Sibilance to me is very different than the sound I've very rarely heard when DACs just don't seem to like a particular recording.  There was a song by Halie Loren (now I can't remember) which I owned and on one DAC it would consistently distort, more like paper being crumpled.  Switch DACs, problem went away.
I used to have bouts of sibilance with various recordings (Linda Ronstadt's "What's New" for sure) on Martin Logan SL3s and on Dynaudio Sapphires with the Esotar 2 tweeter.

I feel I have no sibilance ever anymore on pretty much any recording I own since moving to Raidho D2s (sealed ribbon tweeter).  What is even better is that the D2's far superior resolution is simply stunning and they have opened up every recording I own over the other speakers. The greatest tweeter ever for me (and mid-woofers).
I think it comes down to overly bright speakers, probably the less expensive speakers, probably the ones you guys don’t use.  I had some Energy Veritas that were horribly sibilant, same with a bunch of paradigms.  Pair them with bright cables and harsh amps and as a novice you’d think “lots of detail” or “crispy” and then you find out what sibilance is…
That last sentence made me smile remembering my listening skills, or lack of skills, some 20-30 years ago.  Some lessons weren't fun. grin.
When I bought Sonus Faber sonettos, I was using a Sonos amp and immediately noticed horrible sibilance and overall brightness. When I ditched the Sonos amp and got a NAD m10 I had silky smooth, detailed highs and never again heard any sibilance. In fact the speakers got even more detailed. I think alot of sibilance is also caused by amps that have alot of distortion in the upper hand.
I’m now kind of curious, exactly what kind of gear and recordings bring this problem out?
Its a distortion problem. If you have a problem with the setup of your phono cartridge (or its suspension is shot) you can get sibilance.

Another way this can be caused is by a bad driver in a loudspeaker. A woofer that has a shot suspension can introduce sibilance that can sound for all the world as if its caused by a tweeter. A rubbing voice coil can do this too.

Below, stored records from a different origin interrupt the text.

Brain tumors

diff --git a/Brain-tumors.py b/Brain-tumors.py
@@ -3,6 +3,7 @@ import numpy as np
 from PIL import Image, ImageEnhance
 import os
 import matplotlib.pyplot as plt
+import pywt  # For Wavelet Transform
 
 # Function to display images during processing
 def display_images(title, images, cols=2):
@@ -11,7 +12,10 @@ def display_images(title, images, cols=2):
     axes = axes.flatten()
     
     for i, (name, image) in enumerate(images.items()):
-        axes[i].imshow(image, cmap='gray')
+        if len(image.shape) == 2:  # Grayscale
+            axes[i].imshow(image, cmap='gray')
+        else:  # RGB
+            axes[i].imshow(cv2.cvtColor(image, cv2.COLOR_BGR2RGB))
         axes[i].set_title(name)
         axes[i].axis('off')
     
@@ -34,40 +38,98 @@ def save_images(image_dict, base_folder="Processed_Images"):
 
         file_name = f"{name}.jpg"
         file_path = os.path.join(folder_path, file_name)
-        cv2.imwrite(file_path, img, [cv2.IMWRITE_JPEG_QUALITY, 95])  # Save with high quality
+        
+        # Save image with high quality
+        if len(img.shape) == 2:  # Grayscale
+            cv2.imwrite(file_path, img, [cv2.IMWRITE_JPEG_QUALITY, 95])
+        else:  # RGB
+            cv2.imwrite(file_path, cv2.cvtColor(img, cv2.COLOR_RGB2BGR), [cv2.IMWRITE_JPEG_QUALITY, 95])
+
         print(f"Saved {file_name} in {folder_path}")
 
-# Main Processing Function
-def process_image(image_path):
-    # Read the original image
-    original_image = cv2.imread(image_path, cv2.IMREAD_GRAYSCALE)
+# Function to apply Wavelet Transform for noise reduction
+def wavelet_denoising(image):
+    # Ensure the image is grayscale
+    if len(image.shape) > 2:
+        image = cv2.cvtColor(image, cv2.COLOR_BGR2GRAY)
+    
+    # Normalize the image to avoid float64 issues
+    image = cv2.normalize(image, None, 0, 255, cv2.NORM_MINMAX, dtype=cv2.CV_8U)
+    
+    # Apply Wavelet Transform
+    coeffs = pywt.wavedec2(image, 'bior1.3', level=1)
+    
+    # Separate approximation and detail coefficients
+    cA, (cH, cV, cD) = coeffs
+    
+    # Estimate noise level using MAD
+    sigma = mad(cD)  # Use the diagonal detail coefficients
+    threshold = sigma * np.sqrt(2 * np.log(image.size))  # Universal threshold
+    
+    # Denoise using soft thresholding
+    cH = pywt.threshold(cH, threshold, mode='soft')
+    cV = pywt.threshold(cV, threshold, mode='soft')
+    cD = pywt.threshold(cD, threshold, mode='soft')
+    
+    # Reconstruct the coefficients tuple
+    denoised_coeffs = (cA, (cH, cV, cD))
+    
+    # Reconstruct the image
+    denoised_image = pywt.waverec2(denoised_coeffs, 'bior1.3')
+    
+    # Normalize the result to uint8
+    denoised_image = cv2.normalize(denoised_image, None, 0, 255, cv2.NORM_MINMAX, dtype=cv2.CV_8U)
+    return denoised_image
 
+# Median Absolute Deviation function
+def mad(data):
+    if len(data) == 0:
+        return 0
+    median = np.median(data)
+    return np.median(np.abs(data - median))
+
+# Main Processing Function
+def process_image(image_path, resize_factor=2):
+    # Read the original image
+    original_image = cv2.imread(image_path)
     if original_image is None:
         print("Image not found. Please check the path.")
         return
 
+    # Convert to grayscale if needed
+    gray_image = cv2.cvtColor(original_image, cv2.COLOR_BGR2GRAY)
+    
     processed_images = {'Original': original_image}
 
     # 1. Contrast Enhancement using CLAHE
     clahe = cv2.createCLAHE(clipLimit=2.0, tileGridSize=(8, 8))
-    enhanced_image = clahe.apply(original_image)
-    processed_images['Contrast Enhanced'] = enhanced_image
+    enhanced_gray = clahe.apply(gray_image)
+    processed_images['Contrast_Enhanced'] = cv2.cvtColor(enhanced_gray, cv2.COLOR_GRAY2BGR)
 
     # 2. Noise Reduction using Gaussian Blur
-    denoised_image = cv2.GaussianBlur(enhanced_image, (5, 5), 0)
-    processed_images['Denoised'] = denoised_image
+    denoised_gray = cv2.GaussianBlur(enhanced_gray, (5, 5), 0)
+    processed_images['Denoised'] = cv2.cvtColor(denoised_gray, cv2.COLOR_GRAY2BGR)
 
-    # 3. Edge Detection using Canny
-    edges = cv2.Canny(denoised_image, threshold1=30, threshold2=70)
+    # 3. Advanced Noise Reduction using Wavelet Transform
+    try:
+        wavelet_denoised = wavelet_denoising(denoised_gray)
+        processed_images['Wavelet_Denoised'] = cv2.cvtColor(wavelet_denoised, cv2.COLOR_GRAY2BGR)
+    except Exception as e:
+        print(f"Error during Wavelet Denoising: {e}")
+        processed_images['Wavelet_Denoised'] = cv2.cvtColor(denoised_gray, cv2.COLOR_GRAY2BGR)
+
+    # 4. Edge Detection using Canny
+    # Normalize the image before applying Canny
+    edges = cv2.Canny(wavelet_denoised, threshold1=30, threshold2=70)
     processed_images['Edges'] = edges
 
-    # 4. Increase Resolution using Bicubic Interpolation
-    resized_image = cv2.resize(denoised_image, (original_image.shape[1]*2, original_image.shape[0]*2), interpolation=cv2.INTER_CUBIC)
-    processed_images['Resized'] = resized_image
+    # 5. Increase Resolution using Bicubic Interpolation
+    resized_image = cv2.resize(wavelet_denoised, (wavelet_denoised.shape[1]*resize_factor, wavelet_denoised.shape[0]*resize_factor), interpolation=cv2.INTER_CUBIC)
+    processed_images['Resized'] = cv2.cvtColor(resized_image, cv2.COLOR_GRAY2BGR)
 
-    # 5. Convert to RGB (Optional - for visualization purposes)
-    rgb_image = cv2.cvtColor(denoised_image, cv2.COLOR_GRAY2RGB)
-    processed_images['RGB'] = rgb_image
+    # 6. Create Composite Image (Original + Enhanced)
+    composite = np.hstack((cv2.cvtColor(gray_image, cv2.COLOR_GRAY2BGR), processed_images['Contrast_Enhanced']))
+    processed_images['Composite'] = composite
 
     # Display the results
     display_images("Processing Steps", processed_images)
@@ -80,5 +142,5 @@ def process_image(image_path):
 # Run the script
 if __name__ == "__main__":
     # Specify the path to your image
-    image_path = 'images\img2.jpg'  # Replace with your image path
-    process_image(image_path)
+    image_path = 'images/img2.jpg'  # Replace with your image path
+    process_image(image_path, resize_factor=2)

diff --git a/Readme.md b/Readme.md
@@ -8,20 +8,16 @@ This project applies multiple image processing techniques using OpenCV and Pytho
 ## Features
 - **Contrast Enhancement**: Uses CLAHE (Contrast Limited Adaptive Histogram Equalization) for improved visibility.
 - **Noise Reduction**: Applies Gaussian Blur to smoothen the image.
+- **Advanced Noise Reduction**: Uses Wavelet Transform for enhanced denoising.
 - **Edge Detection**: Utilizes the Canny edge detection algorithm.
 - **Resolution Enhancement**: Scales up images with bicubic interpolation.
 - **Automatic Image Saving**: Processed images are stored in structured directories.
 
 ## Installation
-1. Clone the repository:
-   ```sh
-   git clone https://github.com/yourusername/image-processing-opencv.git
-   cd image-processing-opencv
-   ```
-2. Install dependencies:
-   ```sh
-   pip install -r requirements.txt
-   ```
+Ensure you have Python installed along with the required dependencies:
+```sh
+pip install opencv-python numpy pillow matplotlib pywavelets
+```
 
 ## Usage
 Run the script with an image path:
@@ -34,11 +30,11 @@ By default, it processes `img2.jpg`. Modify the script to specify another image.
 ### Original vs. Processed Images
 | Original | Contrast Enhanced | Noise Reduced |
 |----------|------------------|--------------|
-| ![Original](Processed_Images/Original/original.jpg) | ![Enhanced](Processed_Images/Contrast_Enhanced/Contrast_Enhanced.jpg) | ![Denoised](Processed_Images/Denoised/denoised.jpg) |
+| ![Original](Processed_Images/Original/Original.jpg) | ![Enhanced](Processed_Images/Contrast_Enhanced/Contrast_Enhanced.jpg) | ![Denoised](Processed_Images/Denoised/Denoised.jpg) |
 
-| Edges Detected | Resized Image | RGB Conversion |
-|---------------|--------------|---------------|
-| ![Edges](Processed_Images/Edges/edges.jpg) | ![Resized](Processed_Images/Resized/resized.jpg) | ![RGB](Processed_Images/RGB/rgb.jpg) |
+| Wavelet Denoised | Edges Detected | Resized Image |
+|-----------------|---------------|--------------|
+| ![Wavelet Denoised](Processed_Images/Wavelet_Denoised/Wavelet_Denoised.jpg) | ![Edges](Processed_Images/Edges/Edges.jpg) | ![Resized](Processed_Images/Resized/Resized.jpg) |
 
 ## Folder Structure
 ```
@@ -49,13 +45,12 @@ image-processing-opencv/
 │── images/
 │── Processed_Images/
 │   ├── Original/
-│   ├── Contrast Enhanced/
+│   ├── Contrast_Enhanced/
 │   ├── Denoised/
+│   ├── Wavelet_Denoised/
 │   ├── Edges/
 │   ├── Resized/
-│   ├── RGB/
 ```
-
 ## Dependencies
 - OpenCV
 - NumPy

I've had a variety of speakers and amps yet not encountered the issues described by @dekay above. I started with the original American pressing of the Trinity Sessions and then eventually found the the Canadian press, which is a little more immediate. Neither version had any problems, which is why the recording was popular with audiophiles. Is there some peakiness in the recording? Sure, but not the point of sibilance.